Your goal:
Those lines of the data that hold the word "this" are to be copied out.

Exercise inputs:
-=-=-=-=-

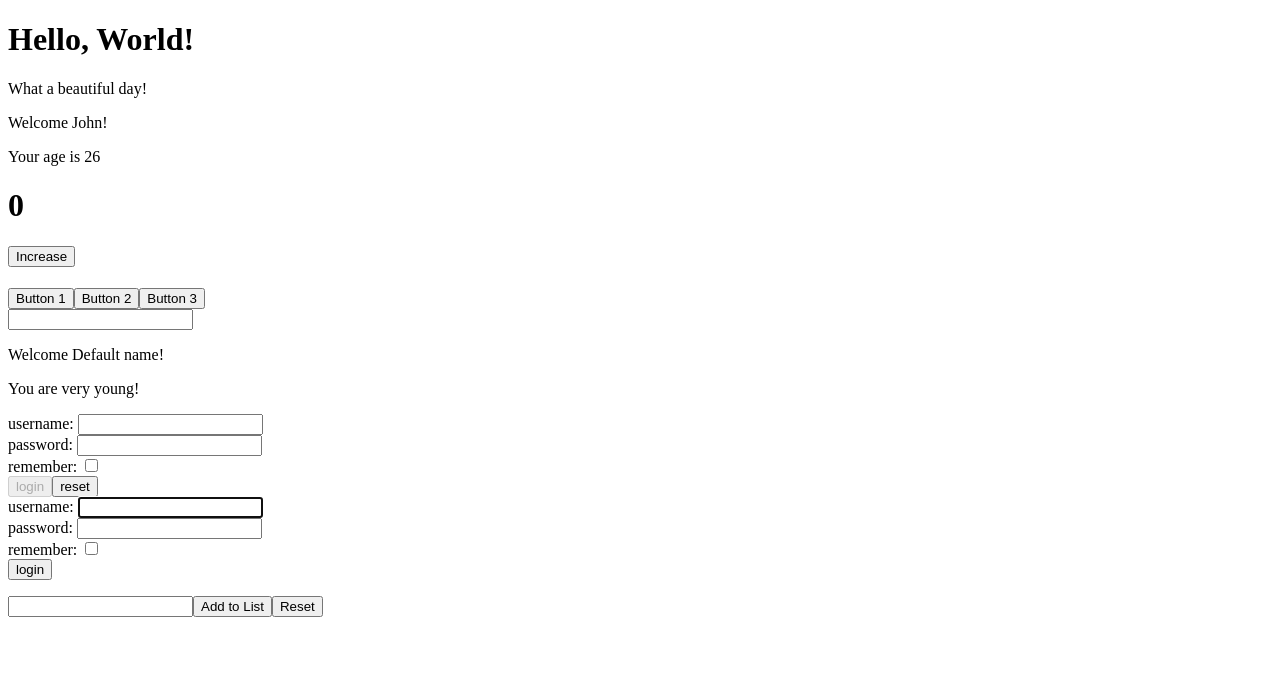
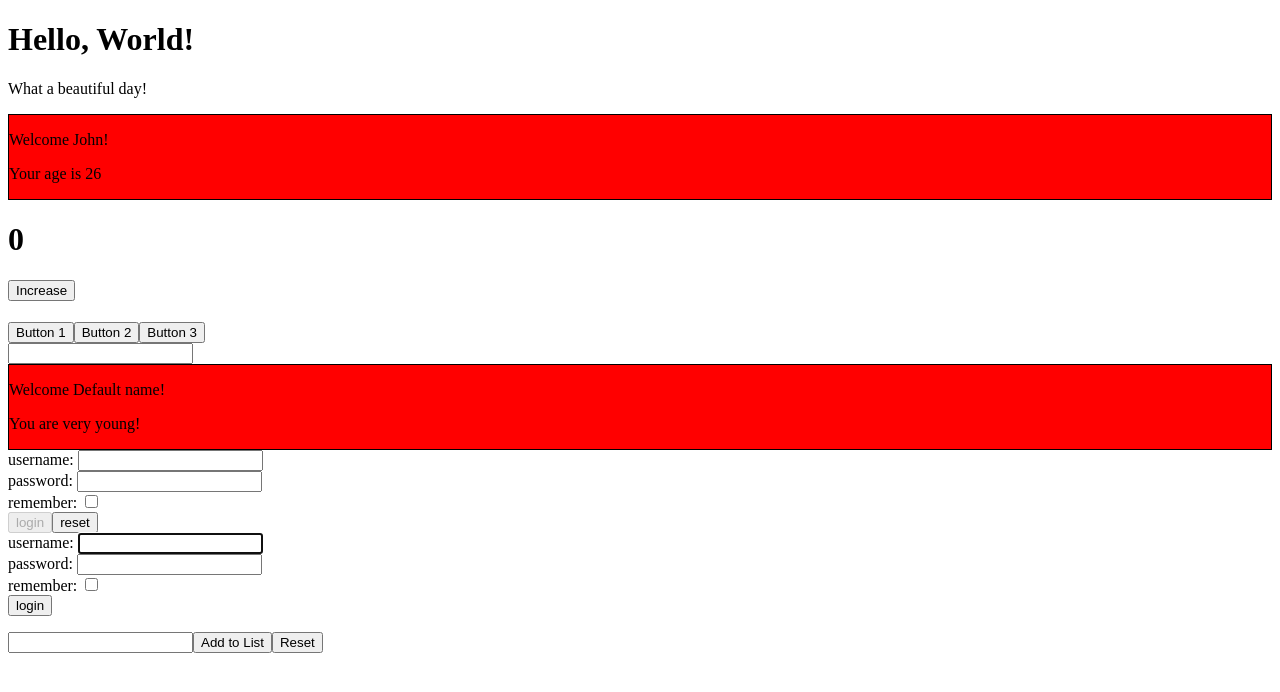
Before and after one commit to Aliberk17/react-exercises, a React (Create React App) app: page / in a window 1280 px wide. Shown: the top 692 px of the page. Built offline with nearby package versions, Linux system fonts and the light colour scheme.

Commit message:
Styling Components - 01

```diff
--- a/src/Welcome.js
+++ b/src/Welcome.js
@@ -4,7 +4,7 @@ import Age from "./Age";
 export default class Welcome extends Component {
   render() {
     return (
-      <div>
+      <div className="welcome">
         <p>Welcome {this.props.name || "Default name"}!</p>
         {this.props.age > 18 ? (
           <Age age={this.props.age} />
--- /dev/null
+++ b/src/index.css
@@ -0,0 +1,4 @@
+.welcome {
+  background-color: red;
+  border: solid 1px black;
+}
--- a/src/index.js
+++ b/src/index.js
@@ -1,6 +1,7 @@
 import React from "react";
 import ReactDOM from "react-dom/client";
 import App from "./App";
+import "./index.css";
 
 const root = ReactDOM.createRoot(document.getElementById("root"));
 root.render(
```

-=-=-=-=-

Finished task:
         <p>Welcome {this.props.name || "Default name"}!</p>
         {this.props.age > 18 ? (
           <Age age={this.props.age} />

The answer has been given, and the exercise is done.